Among the records that follow, set down only the lines from the one containing "Definitions: upstream rewrites" to the one containing "METPO:1000059, so _PHENO_PARENT", both included, exactly.

○ ○ ○ ○ ○ ○ ○

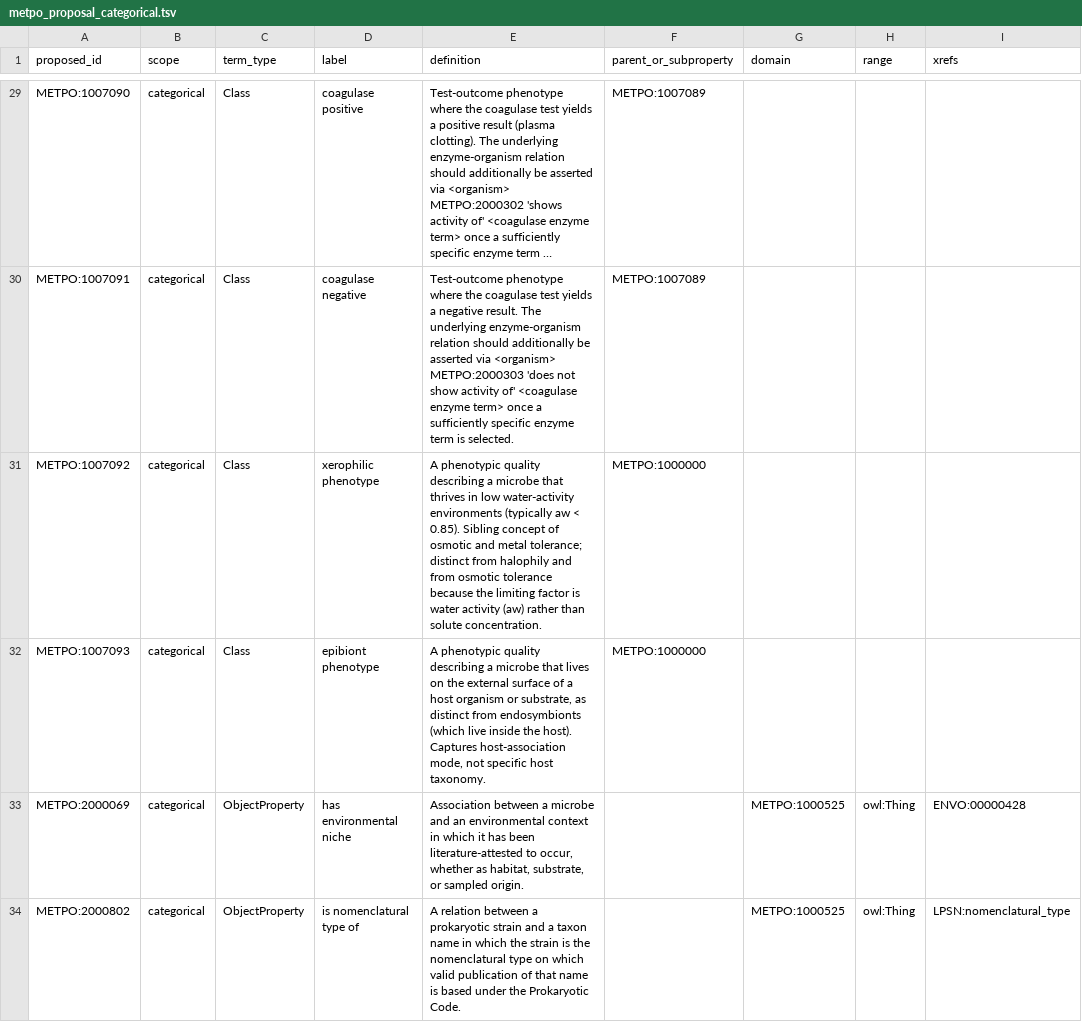
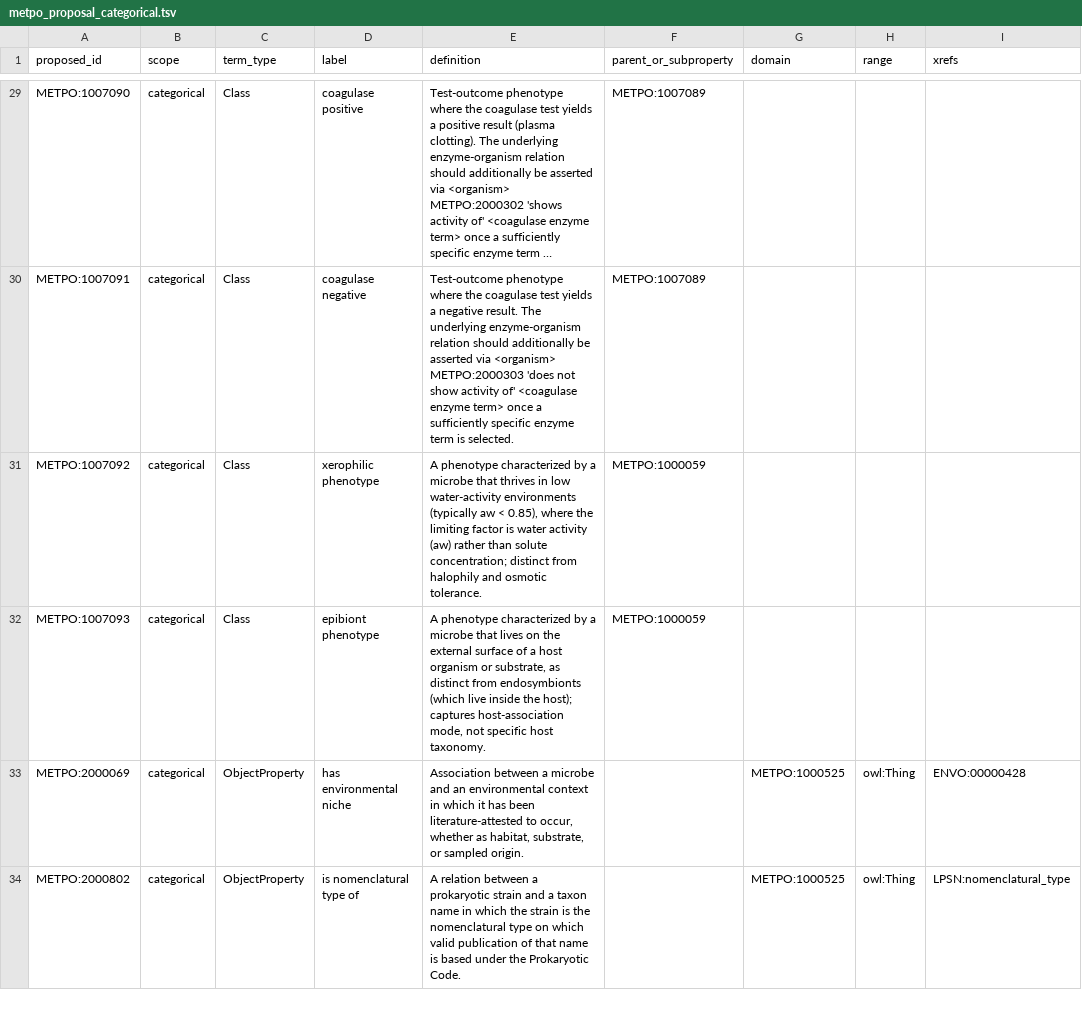
Before and after one commit to Knowledge-Graph-Hub/kg-microbe, a TSV file: mappings/metpo_proposal_categorical.tsv, drawn as a sheet; only a part is shown, gaps mark what is left out; long unchanged cells end in …; the diff covers the shown part only; the diff names each change by its address in the sheet, - before the commit and + after, or states it on an @@ line.

Commit message:
fix(metpo): sync the proposal to the release and make the diff reproducible
Closes #901

The report that said where our METPO proposal stood was a release behind, and
its generator lived in /tmp -- so the instruction it carried, "rerun whenever a
new METPO release ships", could not be followed. Its three action items had
never been filed and had grown since: 12 mis-parented classes became 14, 7
dropped xrefs became 10.

`scripts/diff_metpo_proposals.py` now lives in the repo and regenerates the
report against METPO_VERSION or any tag. Everything else here is what it found.

Definitions: upstream rewrites them into genus-differentia form on ingest
(metpo#460), so the generator carries the released wording verbatim for all 21
landed terms rather than re-reporting the same diff forever.

Parents: all 14 classes proposed under METPO:1000000 are in the release under
METPO:1000059, so _PHENO_PARENT moves once and the whole set follows. ROBOT
template + ELK reasoning passes with no UNSAT classes.

Xrefs: the old report asked whether the dropped GO/PATO xrefs were intentional.
They were, and not about our rows -- no term in the 2026-06-12 release carries
an xref at all, 1,619 of 1,619, with zero GO/PATO xrefs anywhere. The column
stays as our own curation record; upstream is moving cross-ontology mappings to
SSSOM (metpo#344).

Result: 31 of 49 classes and 4 of 9 properties have landed, and every one now
matches the release exactly -- 0 differences on both, down from 23 and 1. What
remains outstanding is what upstream has not adopted, which is metpo#528's
subject rather than ours.

The generator is edited, never the TSVs: test_extract_metpo_proposals.py is a
regenerate-and-diff gate. A new test guards the two conventions that caused the
drift, so a class proposed at the root or a definition in the superseded wording
now fails the suite.

docs/METPO_PROPOSALS_SUMMARY.md was two approaches out of date, describing a
fermentation/electron-acceptor framing from 2026-03-28. Rewritten to explain
what the report means rather than to be a stale second copy of it.

```diff
--- a/mappings/metpo_proposal_categorical.tsv
+++ b/mappings/metpo_proposal_categorical.tsv
-E31 (definition): A phenotypic quality describing a microbe that thrives in low water-activity environments (typically aw < 0.85). Sibling concept of osmotic and metal tolerance; distinct from halophily and from osmotic tolerance because the limiting factor is water activity (aw) rather than solute concentration.
+E31 (definition): A phenotype characterized by a microbe that thrives in low water-activity environments (typically aw < 0.85), where the limiting factor is water activity (aw) rather than solute concentration; distinct from halophily and osmotic tolerance.
-F31:F32 (parent_or_subproperty): METPO:1000000
+F31:F32 (parent_or_subproperty): METPO:1000059
-E32 (definition): A phenotypic quality describing a microbe that lives on the external surface of a host organism or substrate, as distinct from endosymbionts (which live inside the host). Captures host-association mode,…
+E32 (definition): A phenotype characterized by a microbe that lives on the external surface of a host organism or substrate, as distinct from endosymbionts (which live inside the host); captures host-association mode,…
```
Also changed, not shown: 30 edited cells elsewhere in this file, mappings/metpo_proposal_classes_robot.tsv, mappings/metpo_proposal_properties_robot.tsv, 9 other files.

○ ○ ○ ○ ○ ○ ○

- _Completed task_:
Definitions: upstream rewrites them into genus-differentia form on ingest
(metpo#460), so the generator carries the released wording verbatim for all 21
landed terms rather than re-reporting the same diff forever.

Parents: all 14 classes proposed under METPO:1000000 are in the release under
METPO:1000059, so _PHENO_PARENT moves once and the whole set follows. ROBOT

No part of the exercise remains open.